The Hillsborough match commander was cleared of gross negligence manslaughter. But his acquittal does not undo his shameful lie. David Duckenfield is not a criminal,a jury has decided. And it is not his fault those who deserved to face the same scrutiny he did will never be held accountable for the deaths of the 96. But while his acquittal means he did not fail to a criminal standard, it does not mean he did not fail at all. Nor does it mask the fact he lied. from Joe Thomas, Liverpool Echo
‘Who is accountable for 96 deaths?’
The chair of the Hillsborough Family Support Group has demanded to know who is accountable for the deaths of 96 Liverpool fans at Hillsborough.
Speaking at a press conference at the Cunard building in Liverpool, Margaret Aspinall, whose son James died in the 1989 tragedy, said: “I’m so angry.
“I blame a system that’s so morally wrong within this country, that’s a disgrace to this nation.
“Who is responsible for putting 96 people in their graves?”
She added: “The families have gone through hell… please God give them some peace.”
There’s something wrong with the system’ – Jenni Hicks
Jenni Hicks, the mother of of two sisters who died in the Hillsborough disaster, said she was “very disappointed” with the verdict.
Quote Message: “What the country needs to remember is that this shouldn’t take away the unlawfully killed verdict that we had in the 2016 inquests, which is basically gross negligence manslaughter to a criminal standard and yet when you take it to a criminal court it doesn’t stand up, so it is very confusing.

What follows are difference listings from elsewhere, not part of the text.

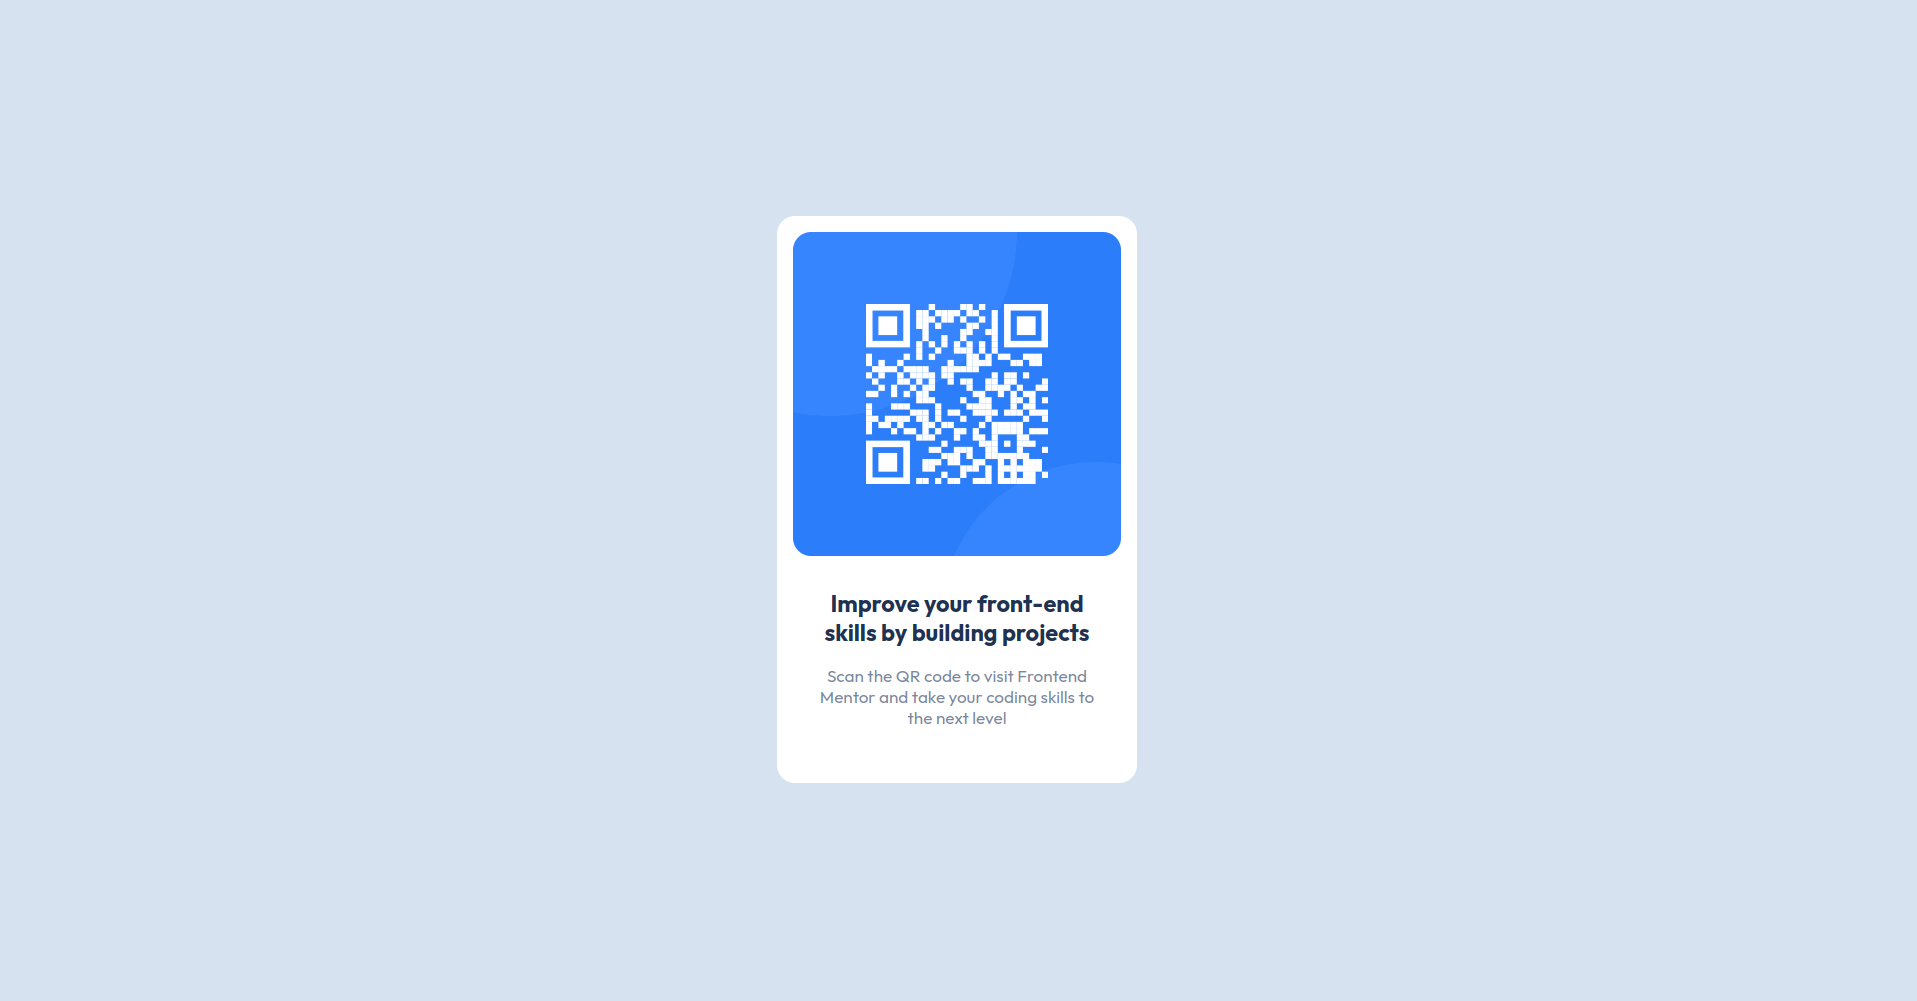
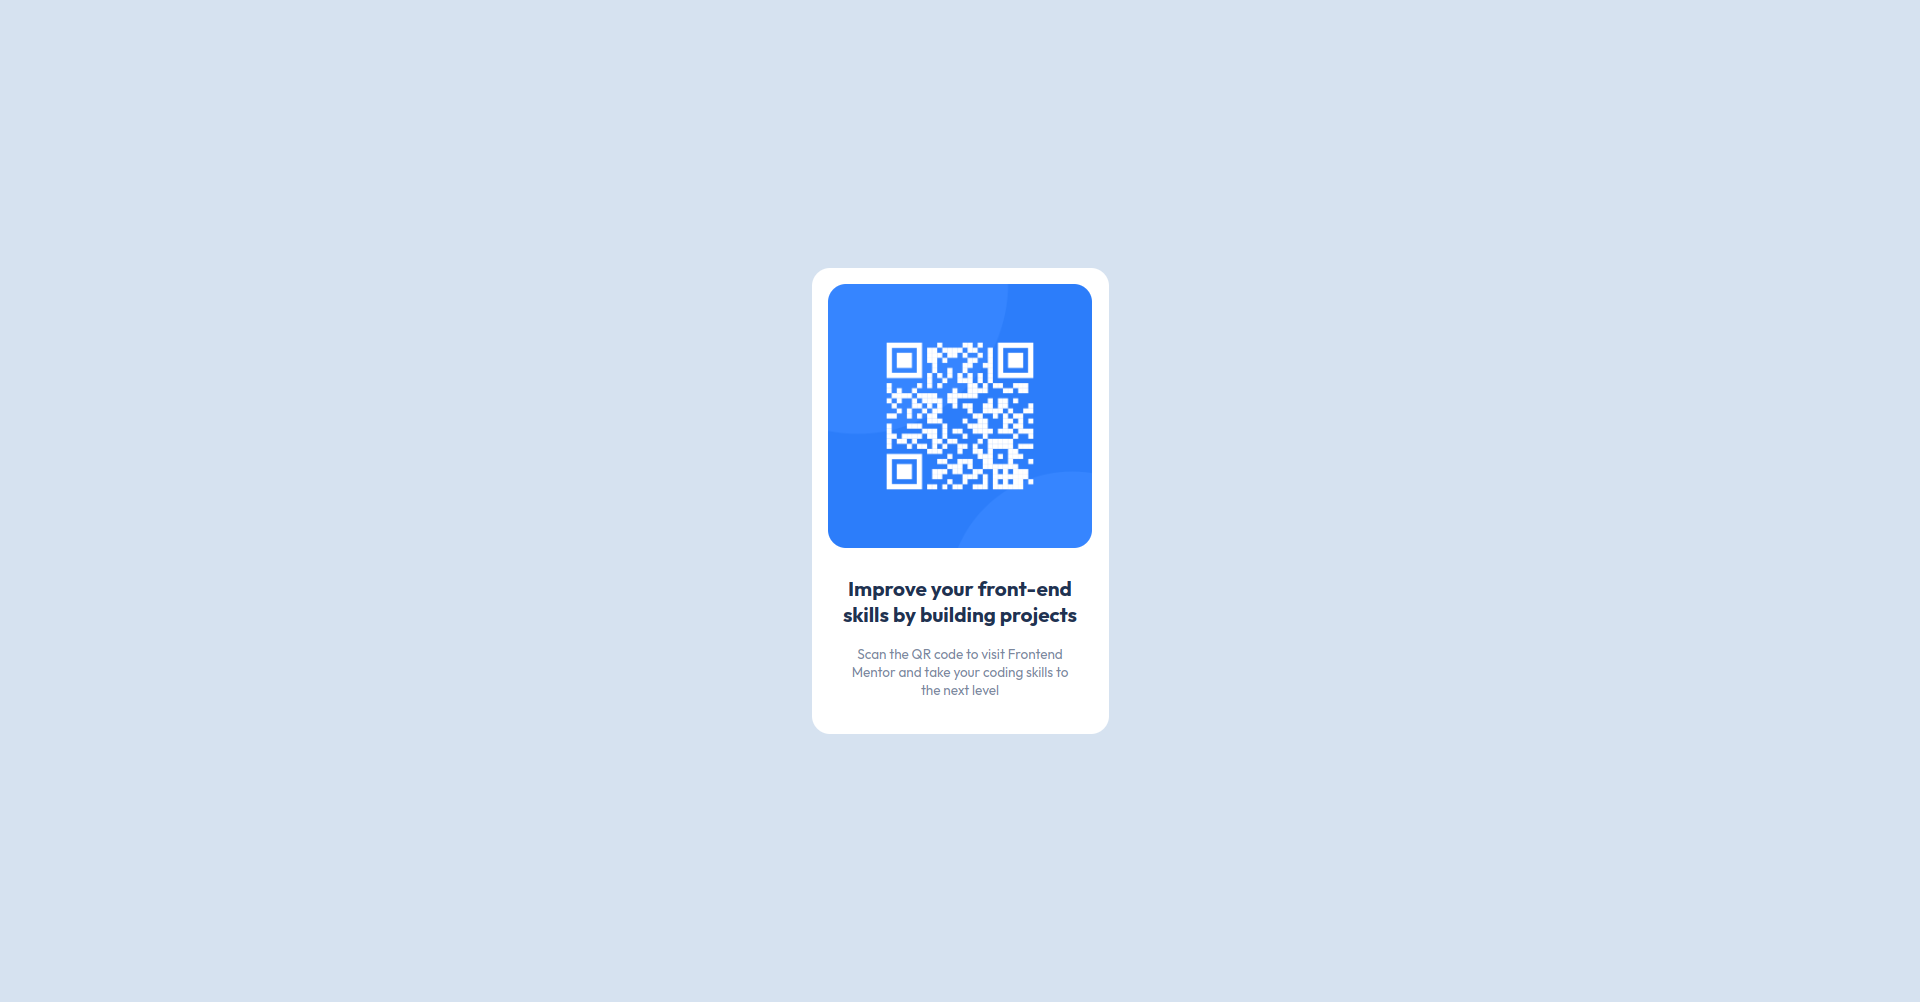
Fix the component to be responsive in every device Remove the media query because it was only making the component responsive to just one screen size. Add some padding to the body so it would create same space around the component in mobile devices. Add a width of 100% to the component, and restrict

Changed region(s): [[0.4001, 0.2168, 0.6155, 0.8052]]

diff --git a/style.css b/style.css
@@ -8,6 +8,7 @@
 
 body {
   height: 100vh;
+  padding: 20px;
   background-color: hsl(212, 45%, 89%);
   font-family: "Outfit", sans-serif;
   display: flex;
@@ -16,8 +17,9 @@ body {
 }
 
 .component {
-  width: 400px;
-  height: 630px;
+  width: 100%;
+  max-width: 330px;
+  max-height: 600px;
   padding: 18px;
   background-color: #fff;
   border-radius: 20px;
@@ -30,41 +32,21 @@ body {
 
 .component > img {
   width: 100%;
-  height: 360px;
+  max-width: 300px;
+  max-height: 360px;
   border-radius: 20px;
-  margin-bottom: 16px;
+  margin-bottom: 10px;
 }
 
 .component > h1 {
-  font-size: 26px;
+  font-size: 23px;
   color: hsl(218, 44%, 22%);
   width: 90%;
 }
 
 .component > p {
   color: hsl(220, 15%, 55%);
-  font-size: 19px;
+  font-size: 15px;
   width: 90%;
-}
-
-@media (max-width: 375px) {
-  .component {
-    padding: 15px;
-    width: 85%;
-    height: 80%;
-    padding-bottom: 0;
-  }
-
-  .component > img {
-    height: 58%;
-    margin-bottom: 12px;
-  }
-
-  .component > h1 {
-    font-size: 22px;
-  }
-
-  .component > p {
-    font-size: 15px;
-  }
+  padding-bottom: 20px;
 }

What the country needs to remember is that this shouldn’t take away the unlawfully killed verdict that we had in the 2016 inquests, which is basically gross negligence manslaughter to a criminal standard and yet when you take it to a criminal court it doesn’t stand up, so it is very confusing.”

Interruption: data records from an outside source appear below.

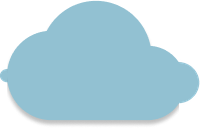
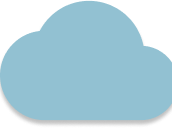
Clouds: drop the edge caps, keep the original flat edges; lift the stack clear of the artwork
The half-round caps glued onto the sliced cloud edges read as stray dots. The
original app shipped these clouds with flat left and right edges and that look
was fine; the thing that actually made them look cut off was the layout box
cropping them, which was fixed separately. So assets/clouds are now plain crops
of the originals with their transparent margins removed and nothing added.

The blue cloud and the travels artwork were sharing rows. The blob's bottom
padding lifts the whole cloud stack, and the artwork sits lower and larger in
the band that frees up, 66 percent wide by 215 tall, clear of the tab bar.

Verified on the simulator; the check account was deleted afterwards.

diff --git a/screens/HomeScreen.js b/screens/HomeScreen.js
@@ -60,18 +60,18 @@ export default function HomeScreen( {navigation} ) {
             </SafeAreaView>
 
             <ImageBackground source={blob} style={styles.statsSection} resizeMode="cover">
-                <ImageBackground source={redCloud} resizeMode="contain" style={[styles.cloud, styles.cloudLeft, { aspectRatio: 226 / 142 }]}>
+                <ImageBackground source={redCloud} resizeMode="contain" style={[styles.cloud, styles.cloudLeft, { aspectRatio: 191 / 142 }]}>
                     <Text numberOfLines={1} adjustsFontSizeToFit style={[styles.cloudNumber, styles.cloudTextRed]}>{streak}</Text>
                     <Text numberOfLines={1} adjustsFontSizeToFit style={[styles.cloudLabelLarge, styles.cloudTextRed]}>day streak</Text>
                 </ImageBackground>
 
-                <ImageBackground source={yellowCloud} resizeMode="contain" style={[styles.cloud, styles.cloudRight, { aspectRatio: 197 / 133 }]}>
+                <ImageBackground source={yellowCloud} resizeMode="contain" style={[styles.cloud, styles.cloudRight, { aspectRatio: 184 / 133 }]}>
                     <Text numberOfLines={1} adjustsFontSizeToFit style={[styles.cloudNumber, styles.cloudTextLight]}>{personalImprovement}x</Text>
                     <Text numberOfLines={1} adjustsFontSizeToFit style={[styles.cloudLabel, styles.cloudTextLight]}>personal</Text>
                     <Text numberOfLines={1} adjustsFontSizeToFit style={[styles.cloudLabel, styles.cloudTextLight]}>improvement</Text>
                 </ImageBackground>
 
-                <ImageBackground source={blueCloud} resizeMode="contain" style={[styles.cloud, styles.cloudLeft, { aspectRatio: 200 / 128 }]}>
+                <ImageBackground source={blueCloud} resizeMode="contain" style={[styles.cloud, styles.cloudLeft, { aspectRatio: 172 / 128 }]}>
                     <Text numberOfLines={1} adjustsFontSizeToFit style={[styles.cloudNumber, styles.cloudTextLight]}>{challengesCompleted}</Text>
                     <Text numberOfLines={1} adjustsFontSizeToFit style={[styles.cloudLabel, styles.cloudTextLight]}>{challengesCompleted === 1 ? "challenge" : "challenges"}</Text>
                     <Text numberOfLines={1} adjustsFontSizeToFit style={[styles.cloudLabel, styles.cloudTextLight]}>completed</Text>
@@ -101,17 +101,17 @@ const styles = StyleSheet.create({
         width: "100%",
         paddingTop: 4,
         justifyContent: "space-evenly",
-        // clears the floating tab bar, which sits 50 up and is 55 tall
-        paddingBottom: 112,
+        // lifts the cloud stack clear of the travels artwork below it
+        paddingBottom: 236,
     },
     travels: {
         // the artwork carries the bottom third of the screen now that the clouds
         // are smaller, so it gets real size
         position: "absolute",
         right: 0,
-        bottom: 100,
-        width: "62%",
-        height: 235,
+        bottom: 96,
+        width: "66%",
+        height: 215,
     },
     cloud: {
         // height comes from flex, width follows the artwork's own aspect ratio.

Quote Message: “And we’ve now got to live with knowing that all of our loved ones were unlawfully killed – who is accountable for the deaths then?
And we’ve now got to live with knowing that all of our loved ones were unlawfully killed – who is accountable for the deaths then?”
There’s got to be something wrong with the system, it is totally wrong.
Hillsborough tragedy: Why you still need to be careful online
Liverpool FC urges fans to exercise caution on social media
Liverpool Football club has tweeted to remind fans to exercise caution and restraint when posting on social media.
As a reminder, please refrain from any commentary that could prejudice any future legal proceedings in relation to the Hillsborough disaster. pic.twitter.com/CKJyPJLsb5
— Liverpool FC (@LFC) November 28, 2019
A trial focused on the aftermath of the disaster is scheduled to take place next year
The trial of Hillsborough match commander David Duckenfield concluded today, with the 75-year-old found not guilty of the manslaughter of Liverpool supporters killed in the disaster.
The result will understandably spark emotion and no doubt some of that will spill online.
And with this case now over, there are no jurors who could be influenced by anything they read or hear.
This means there is more freedom to make comments specifically related to the former chief superintendent and his seven week trial.
Yet you must still take care if you want to express your thoughts more generally on social media.
This is because a separate trial is due to begin in April.
Three suspects face allegations linked to what happened in the aftermath of the Hillsborough disaster.
So if you are commenting after today’s verdicts it is best to stick to what happened before April 15, 1989 and on the day of the tragedy – the topics which fell under scrutiny in the trial and retrial of Duckenfield this year.
Those due to appear in court next year include the former Chief Superintendent Donald Denton and ex-Detective Chief Inspector Alan Foster.
Both worked for South Yorkshire Police and are charged with perverting the course of public justice.
The allegations are linked to changes made to witness statements following the disaster.
Peter Metcalf, the solicitor who acted for South Yorkshire Police during the Taylor Inquiry and the first inquests into the disaster, faces the same accusation.